CAPE CANAVERAL, Fla. — When SpaceX launches the EchoStar 23 satellite atop a Full Thrust Falcon 9 rocket, currently scheduled for Feb. 3, the company won’t attempt to land the booster’s first stage. The stage will consume too much fuel lifting the 12,125-pound (5,500-kilogram) satellite toward a geostationary transfer orbit (GTO) to have enough in reserve for even an at-sea landing. Elon Musk stated the F9 would be expendable in a tweet on Saturday, Jan. 21, 2017.
Musk added that future flights of this type would be on a Falcon Heavy rocket or an upgraded Falcon 9. Both rockets would be able to launch a payload the same weight as EcoStar 23 and have enough fuel remaining for a landing.
During an Oct. 23, 2016, Reddit AMA, Musk discussed an upgraded version of the Falcon 9 that he referred to as “Block 5”. The new version will have improved legs, increased thrust and other enhancements designed to make landing and refurbishing the rocket for reuse easier.
In another tweet, Musk called the Block 5 “the final upgrade of the Falcon architecture,” and said it would fly at the end of this year. The first flight of the Falcon Heavy booster is also expected to occur this year, but a launch date has not been set.
Another long-awaited milestone for SpaceX is the reuse of a flown first stage. SpaceX plans to use a Falcon 9 that landed in April 2016 for the launch of the SES-10 satellite. Spaceflight Now reported the launch will take place no earlier than Feb. 22.
EchoStar 23 is highly flexible, Ku-band broadcast satellite services satellite with four main reflectors and multiple sub-reflectors. It is capable of providing services from eight different orbital positions and has an expected service life of 15 years.

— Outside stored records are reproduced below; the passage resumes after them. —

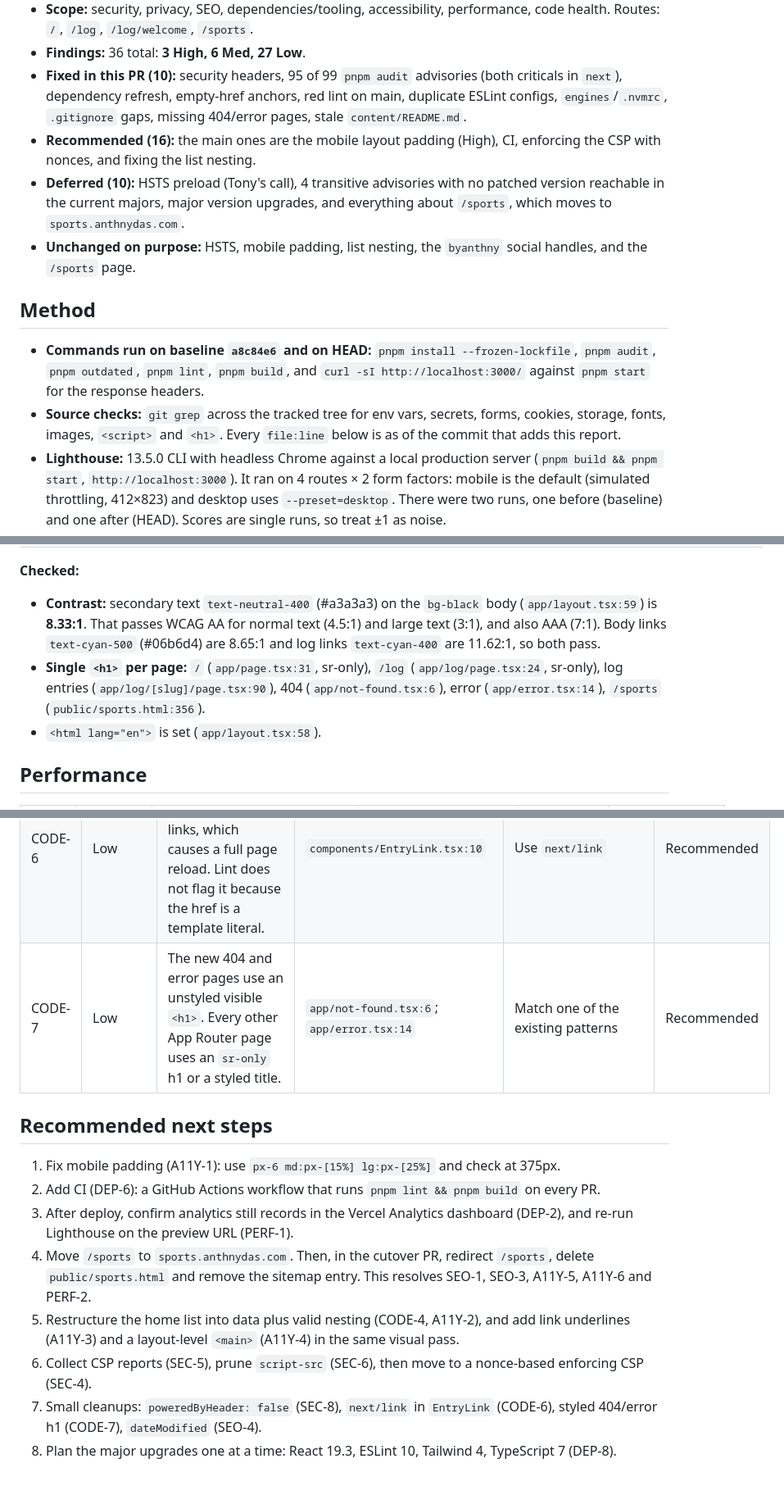
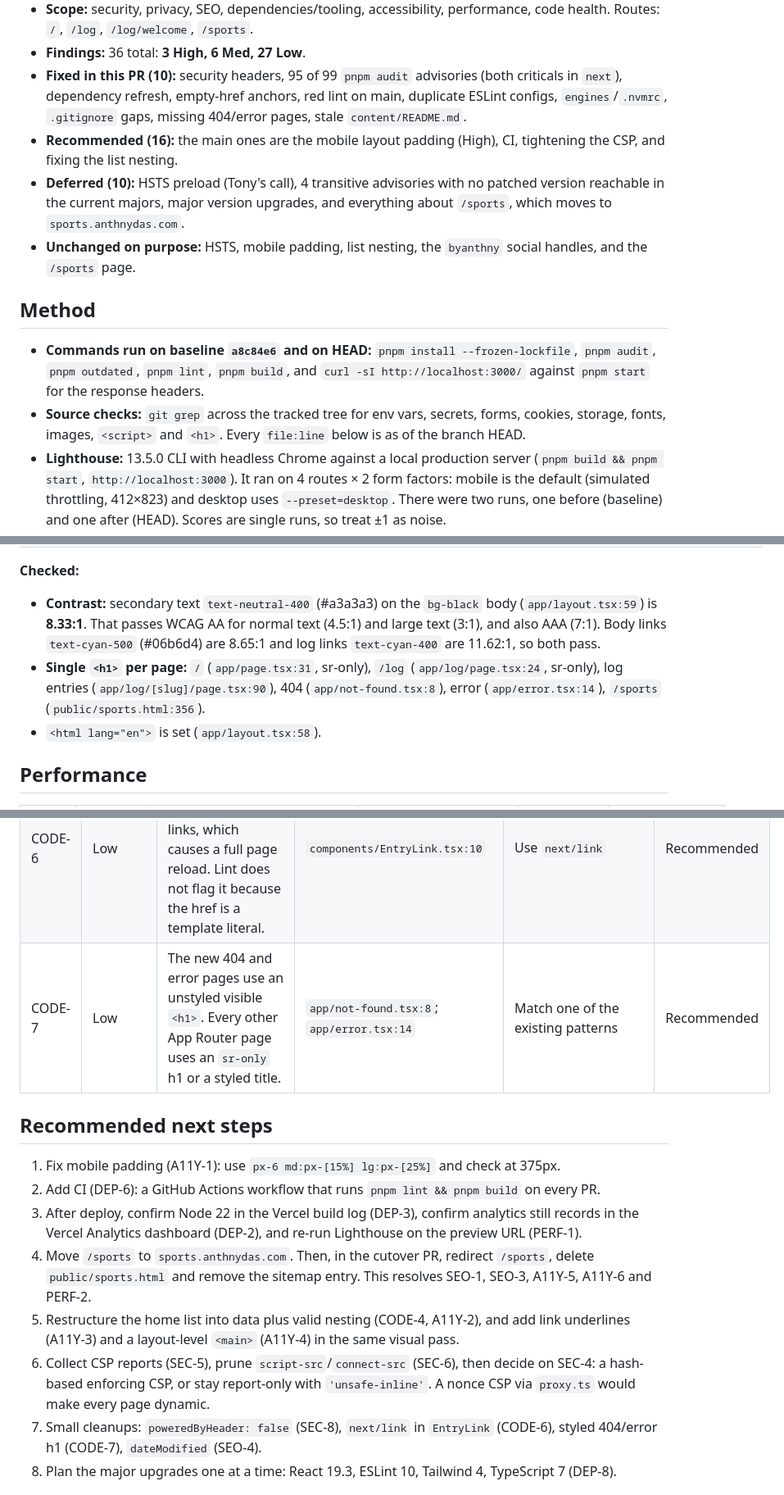
Before and after one commit to byanthny/anthnydas.com, a Markdown page: docs/audits/2026-10-06-site-audit.md, 3 parts joined by grey strips. Shown at 82% size. GitHub-like rendering.

Commit message:
docs(audit): correct CSP reasoning, Node note, PR-facing wording

```diff
--- a/docs/audits/2026-10-06-site-audit.md
+++ b/docs/audits/2026-10-06-site-audit.md
@@ -7,14 +7,14 @@
 - **Scope:** security, privacy, SEO, dependencies/tooling, accessibility, performance, code health. Routes: `/`, `/log`, `/log/welcome`, `/sports`.
 - **Findings:** 36 total: **3 High, 6 Med, 27 Low**.
 - **Fixed in this PR (10):** security headers, 95 of 99 `pnpm audit` advisories (both criticals in `next`), dependency refresh, empty-href anchors, red lint on main, duplicate ESLint configs, `engines`/`.nvmrc`, `.gitignore` gaps, missing 404/error pages, stale `content/README.md`.
-- **Recommended (16):** the main ones are the mobile layout padding (High), CI, enforcing the CSP with nonces, and fixing the list nesting.
+- **Recommended (16):** the main ones are the mobile layout padding (High), CI, tightening the CSP, and fixing the list nesting.
 - **Deferred (10):** HSTS preload (Tony's call), 4 transitive advisories with no patched version reachable in the current majors, major version upgrades, and everything about `/sports`, which moves to `sports.anthnydas.com`.
 - **Unchanged on purpose:** HSTS, mobile padding, list nesting, the `byanthny` social handles, and the `/sports` page.
 
 ## Method
 
 - **Commands run on baseline `a8c84e6` and on HEAD:** `pnpm install --frozen-lockfile`, `pnpm audit`, `pnpm outdated`, `pnpm lint`, `pnpm build`, and `curl -sI http://localhost:3000/` against `pnpm start` for the response headers.
-- **Source checks:** `git grep` across the tracked tree for env vars, secrets, forms, cookies, storage, fonts, images, `<script>` and `<h1>`. Every `file:line` below is as of the commit that adds this report.
+- **Source checks:** `git grep` across the tracked tree for env vars, secrets, forms, cookies, storage, fonts, images, `<script>` and `<h1>`. Every `file:line` below is as of the branch HEAD.
 - **Lighthouse:** 13.5.0 CLI with headless Chrome against a local production server (`pnpm build && pnpm start`, `http://localhost:3000`). It ran on 4 routes × 2 form factors: mobile is the default (simulated throttling, 412×823) and desktop uses `--preset=desktop`. There were two runs, one before (baseline) and one after (HEAD). Scores are single runs, so treat ±1 as noise.
 - **Screenshots:** Playwright `npx playwright screenshot --full-page` at 1440×900 and 375×812 for all 4 routes, before and after. The screenshots are not committed.
 - **Visual verification:**
@@ -110,7 +110,7 @@
 
 **Checked:**
 - **Contrast:** secondary text `text-neutral-400` (#a3a3a3) on the `bg-black` body (`app/layout.tsx:59`) is **8.33:1**. That passes WCAG AA for normal text (4.5:1) and large text (3:1), and also AAA (7:1). Body links `text-cyan-500` (#06b6d4) are 8.65:1 and log links `text-cyan-400` are 11.62:1, so both pass.
-- **Single `<h1>` per page:** `/` (`app/page.tsx:31`, sr-only), `/log` (`app/log/page.tsx:24`, sr-only), log entries (`app/log/[slug]/page.tsx:90`), 404 (`app/not-found.tsx:6`), error (`app/error.tsx:14`), `/sports` (`public/sports.html:356`).
+- **Single `<h1>` per page:** `/` (`app/page.tsx:31`, sr-only), `/log` (`app/log/page.tsx:24`, sr-only), log entries (`app/log/[slug]/page.tsx:90`), 404 (`app/not-found.tsx:8`), error (`app/error.tsx:14`), `/sports` (`public/sports.html:356`).
 - `<html lang="en">` is set (`app/layout.tsx:58`).
 
 ## Performance
@@ -149,16 +149,16 @@
 | CODE-4 | Low | The home page content is ~250 lines of hardcoded nested JSX, which is hard to edit and is where the invalid nesting (A11Y-2) comes from. | `components/Items.tsx:8-265` | Later: move it to a data file (projects/roles) rendered by a small recursive list component. That also fixes A11Y-2. | Recommended |
 | CODE-5 | Low | Log entries are sorted by string comparison of `date`. This works only while every date is ISO `YYYY-MM-DD`. | `lib/log.ts:67-69` | Validate the date format in `readMDXFile`, or compare `Date` values | Deferred |
 | CODE-6 | Low | `EntryLink` uses a plain `<a>` for internal `/log/...` links, which causes a full page reload. Lint does not flag it because the href is a template literal. | `components/EntryLink.tsx:10` | Use `next/link` | Recommended |
-| CODE-7 | Low | The new 404 and error pages use an unstyled visible `<h1>`. Every other App Router page uses an `sr-only` h1 or a styled title. | `app/not-found.tsx:6`; `app/error.tsx:14` | Match one of the existing patterns | Recommended |
+| CODE-7 | Low | The new 404 and error pages use an unstyled visible `<h1>`. Every other App Router page uses an `sr-only` h1 or a styled title. | `app/not-found.tsx:8`; `app/error.tsx:14` | Match one of the existing patterns | Recommended |
 
 ## Recommended next steps
 
 1. Fix mobile padding (A11Y-1): use `px-6 md:px-[15%] lg:px-[25%]` and check at 375px.
 2. Add CI (DEP-6): a GitHub Actions workflow that runs `pnpm lint && pnpm build` on every PR.
-3. After deploy, confirm analytics still records in the Vercel Analytics dashboard (DEP-2), and re-run Lighthouse on the preview URL (PERF-1).
+3. After deploy, confirm Node 22 in the Vercel build log (DEP-3), confirm analytics still records in the Vercel Analytics dashboard (DEP-2), and re-run Lighthouse on the preview URL (PERF-1).
 4. Move `/sports` to `sports.anthnydas.com`. Then, in the cutover PR, redirect `/sports`, delete `public/sports.html` and remove the sitemap entry. This resolves SEO-1, SEO-3, A11Y-5, A11Y-6 and PERF-2.
 5. Restructure the home list into data plus valid nesting (CODE-4, A11Y-2), and add link underlines (A11Y-3) and a layout-level `<main>` (A11Y-4) in the same visual pass.
-6. Collect CSP reports (SEC-5), prune `script-src` (SEC-6), then move to a nonce-based enforcing CSP (SEC-4).
+6. Collect CSP reports (SEC-5), prune `script-src`/`connect-src` (SEC-6), then decide on SEC-4: a hash-based enforcing CSP, or stay report-only with `'unsafe-inline'`. A nonce CSP via `proxy.ts` would make every page dynamic.
 7. Small cleanups: `poweredByHeader: false` (SEC-8), `next/link` in `EntryLink` (CODE-6), styled 404/error h1 (CODE-7), `dateModified` (SEO-4).
 8. Plan the major upgrades one at a time: React 19.3, ESLint 10, Tailwind 4, TypeScript 7 (DEP-8).
 
```
Also changed, not shown: other parts of docs/audits/2026-10-06-site-audit.md (+6 -6 lines).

The EchoStar 23 launch will be SpaceX’s first from Launch Pad 39A at Kennedy Space Center. It will also mark the first flight from the launch pad since the final Space Shuttle mission, STS-135.
On Jan. 14, 2017, SpaceX successfully launched a Falcon 9 carrying 10 Iridium Next satellites from Vandenberg Air Force Base in California. That flight marked both the first successful recovery of a Falcon 9 first stage on the U.S. West Coast and SpaceX’s return to flight following the Sept. 1, 2016, AMOS-6 pad incident.
Jim Sharkey is a lab assistant, writer and general science enthusiast who grew up in Enid, Oklahoma, the hometown of Skylab and Shuttle astronaut Owen K. Garriott. As a young Star Trek fan he participated in the letter-writing campaign which resulted in the space shuttle prototype being named Enterprise. While his academic studies have ranged from psychology and archaeology to biology, he has never lost his passion for space exploration. Jim began blogging about science, science fiction and futurism in 2004. Jim resides in the San Francisco Bay area and has attended NASA Socials for the Mars Science Laboratory Curiosity rover landing and the NASA LADEE lunar orbiter launch.